**A side note: Camp before the summit. Hike in to right below, near the old shack, and camp down there. There is NO good camping on Fall Creek from the junction with Little Cimarron until you’re within 3 miles of the end of your trip. If you wait, you’ll end up with an 8.5 mile trip and some questionable tent sites…think sliding to the bottom of your tent…digging rocks out of the ground…
We continued on past the summit, heading down to what we thought would be a perfect and soon-to-be-reached campsite. The trail is downhill and covered with rocks. It’s pretty slow going just because you have to weave around so many loose rocky spots. We did stop for some snacks, but we pushed ourselves far too hard. This was mostly out of necessity as we couldn’t find a spot to camp! Everything was either boggy or uneven or rock infested. We finally did find what turned out to be a great little knoll. It worked for us because we have a small tent and were desperate. After being held captive in our tent for an hour by mosquitoes we were able to come out and enjoy a nice meal of chili mac and camp margaritas before turning in. This campsite is about 1/2 a mile after you cross Fall Creek down in the valley for the first time. If you can hold out for another mile or so, until the next creek crossing, there are great meadows for camping.
Day #4 was the most beautiful day of all. There were no clouds in the sky and it was too cold for the mosquitoes to be up when we were. At 11,200 ft there were ice crystals in our water at 7 a.m. Still, it was a lovely morning perched on our tiny knoll. We weren’t hungry, but we knew we needed to eat, so we ate sesame snaps, a pay day, and cheese. We had gone 50 hours without seeing another soul, but we knew that was all ending soon. We packed up and headed out.
The Fall Creek Trail is great for hiking from this point forward. It’s easy to follow, and the views are great. There are some rocky sections with “baby head” rocks to watch for, but it’s relatively easy hiking. We enjoyed seeing others along the trail and talked about our newest strategies for our next trip…

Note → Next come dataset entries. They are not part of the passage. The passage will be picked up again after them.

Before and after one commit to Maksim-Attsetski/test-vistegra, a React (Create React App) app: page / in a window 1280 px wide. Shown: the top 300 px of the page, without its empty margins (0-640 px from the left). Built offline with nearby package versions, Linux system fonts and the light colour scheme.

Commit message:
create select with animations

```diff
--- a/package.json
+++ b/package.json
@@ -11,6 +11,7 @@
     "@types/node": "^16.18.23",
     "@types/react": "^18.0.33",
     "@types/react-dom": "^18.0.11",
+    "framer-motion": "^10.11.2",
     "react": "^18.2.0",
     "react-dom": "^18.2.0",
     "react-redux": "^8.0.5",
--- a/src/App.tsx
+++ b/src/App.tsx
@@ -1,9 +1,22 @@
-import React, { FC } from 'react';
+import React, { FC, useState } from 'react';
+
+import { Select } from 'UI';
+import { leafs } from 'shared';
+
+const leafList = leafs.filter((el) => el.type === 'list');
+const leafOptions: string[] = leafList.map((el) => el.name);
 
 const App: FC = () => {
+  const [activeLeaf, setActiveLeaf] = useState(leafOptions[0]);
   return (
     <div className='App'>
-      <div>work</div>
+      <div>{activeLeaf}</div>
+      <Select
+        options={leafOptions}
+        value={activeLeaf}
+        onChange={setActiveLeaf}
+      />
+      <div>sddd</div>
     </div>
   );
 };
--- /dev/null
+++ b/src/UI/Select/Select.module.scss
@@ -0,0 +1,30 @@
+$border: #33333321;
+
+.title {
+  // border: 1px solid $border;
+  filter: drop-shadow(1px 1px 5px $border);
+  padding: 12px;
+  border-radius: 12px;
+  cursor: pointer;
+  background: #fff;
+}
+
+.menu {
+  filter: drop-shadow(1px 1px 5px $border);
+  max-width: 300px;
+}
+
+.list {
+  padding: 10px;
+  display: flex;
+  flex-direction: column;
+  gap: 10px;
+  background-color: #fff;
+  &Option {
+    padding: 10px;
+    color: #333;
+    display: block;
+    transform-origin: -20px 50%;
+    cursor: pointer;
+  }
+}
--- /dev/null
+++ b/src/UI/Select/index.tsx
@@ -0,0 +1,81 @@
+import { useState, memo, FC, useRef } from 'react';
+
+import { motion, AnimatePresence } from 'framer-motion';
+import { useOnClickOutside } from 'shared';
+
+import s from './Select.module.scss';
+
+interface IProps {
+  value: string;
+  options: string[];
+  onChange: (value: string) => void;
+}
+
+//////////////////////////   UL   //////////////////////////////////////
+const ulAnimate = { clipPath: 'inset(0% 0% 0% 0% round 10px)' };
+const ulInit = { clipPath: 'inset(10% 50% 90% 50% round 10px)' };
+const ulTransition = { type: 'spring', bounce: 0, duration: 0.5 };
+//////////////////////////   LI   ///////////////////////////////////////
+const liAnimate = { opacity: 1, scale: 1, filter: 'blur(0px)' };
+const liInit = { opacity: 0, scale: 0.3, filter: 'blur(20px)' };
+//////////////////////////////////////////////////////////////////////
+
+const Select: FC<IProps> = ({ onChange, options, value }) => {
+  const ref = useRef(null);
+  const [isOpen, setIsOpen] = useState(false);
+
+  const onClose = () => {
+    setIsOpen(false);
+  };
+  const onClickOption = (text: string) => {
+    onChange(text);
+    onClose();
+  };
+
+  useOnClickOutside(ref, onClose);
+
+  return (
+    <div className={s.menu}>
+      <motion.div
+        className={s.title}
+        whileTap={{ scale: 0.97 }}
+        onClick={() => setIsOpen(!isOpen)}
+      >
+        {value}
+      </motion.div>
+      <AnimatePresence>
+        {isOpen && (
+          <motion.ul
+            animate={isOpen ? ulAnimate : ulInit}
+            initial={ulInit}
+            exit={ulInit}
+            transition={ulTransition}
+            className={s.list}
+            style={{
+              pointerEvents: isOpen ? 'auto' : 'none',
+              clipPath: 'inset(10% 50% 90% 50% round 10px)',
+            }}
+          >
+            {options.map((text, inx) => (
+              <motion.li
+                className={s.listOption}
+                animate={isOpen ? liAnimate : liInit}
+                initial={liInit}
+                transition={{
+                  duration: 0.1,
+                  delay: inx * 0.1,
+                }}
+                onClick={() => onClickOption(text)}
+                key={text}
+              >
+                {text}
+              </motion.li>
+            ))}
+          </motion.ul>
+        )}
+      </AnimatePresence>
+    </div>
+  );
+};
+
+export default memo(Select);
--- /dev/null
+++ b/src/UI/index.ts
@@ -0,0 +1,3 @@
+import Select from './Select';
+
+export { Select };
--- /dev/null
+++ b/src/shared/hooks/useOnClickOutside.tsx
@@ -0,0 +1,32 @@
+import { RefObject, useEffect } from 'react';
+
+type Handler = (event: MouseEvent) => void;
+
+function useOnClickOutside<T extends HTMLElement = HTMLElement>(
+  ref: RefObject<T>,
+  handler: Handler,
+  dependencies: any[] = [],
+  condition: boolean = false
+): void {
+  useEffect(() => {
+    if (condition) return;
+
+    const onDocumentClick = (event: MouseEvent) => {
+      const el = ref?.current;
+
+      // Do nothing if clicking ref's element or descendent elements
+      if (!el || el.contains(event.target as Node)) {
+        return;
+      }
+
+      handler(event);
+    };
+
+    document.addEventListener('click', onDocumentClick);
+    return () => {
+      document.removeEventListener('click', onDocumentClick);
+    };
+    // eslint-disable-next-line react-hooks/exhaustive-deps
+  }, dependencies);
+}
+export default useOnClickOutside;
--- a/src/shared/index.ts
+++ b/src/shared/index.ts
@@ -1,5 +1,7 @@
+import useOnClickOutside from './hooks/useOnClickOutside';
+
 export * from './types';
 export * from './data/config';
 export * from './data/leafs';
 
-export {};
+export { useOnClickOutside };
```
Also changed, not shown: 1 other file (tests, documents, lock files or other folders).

* Stop every hour to take OFF the pack, rest, and eat. This will keep you from getting completely hammered. It’s better to stop often than to get completely “destination focused” and forget to eat.

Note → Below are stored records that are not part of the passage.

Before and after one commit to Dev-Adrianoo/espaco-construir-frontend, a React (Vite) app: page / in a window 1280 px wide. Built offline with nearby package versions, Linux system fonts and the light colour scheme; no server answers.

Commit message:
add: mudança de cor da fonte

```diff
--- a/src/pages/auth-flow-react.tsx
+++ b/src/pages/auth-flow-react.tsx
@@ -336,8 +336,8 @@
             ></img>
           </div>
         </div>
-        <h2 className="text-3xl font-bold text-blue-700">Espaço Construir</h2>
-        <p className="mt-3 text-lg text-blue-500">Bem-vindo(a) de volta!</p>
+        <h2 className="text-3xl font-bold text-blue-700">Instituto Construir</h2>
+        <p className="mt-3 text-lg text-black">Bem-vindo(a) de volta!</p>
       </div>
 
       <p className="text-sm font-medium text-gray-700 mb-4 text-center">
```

* Remember that everything isn’t going to go like you think–especially on new trails.
* Falls Creek is not the best trail for camping…a better plan for next time would be: Hike Failes to Big Blue and camp right at the wilderness boundary. Hike up about 7 or 8 miles towards the summit/ridgeline at junction of Big Blue and Fall Creek. Day 3 will be up and over and about 4 miles down Fall Creek past the Little Cimarron Junction…then you have a short hike out on the last day.
* We need another Ursack. Right now we have 1 Ursack (bear proof) and 1 dry bag that we hang with odor-proof bags inside it. We think 2 Ursacks would be better.
So we survived! I only cut myself once, ran into 1 tree limb, came back with 1 horrible pinky-toe blister. It was a great adventure and I’m sure by next year we’ll be looking for another one.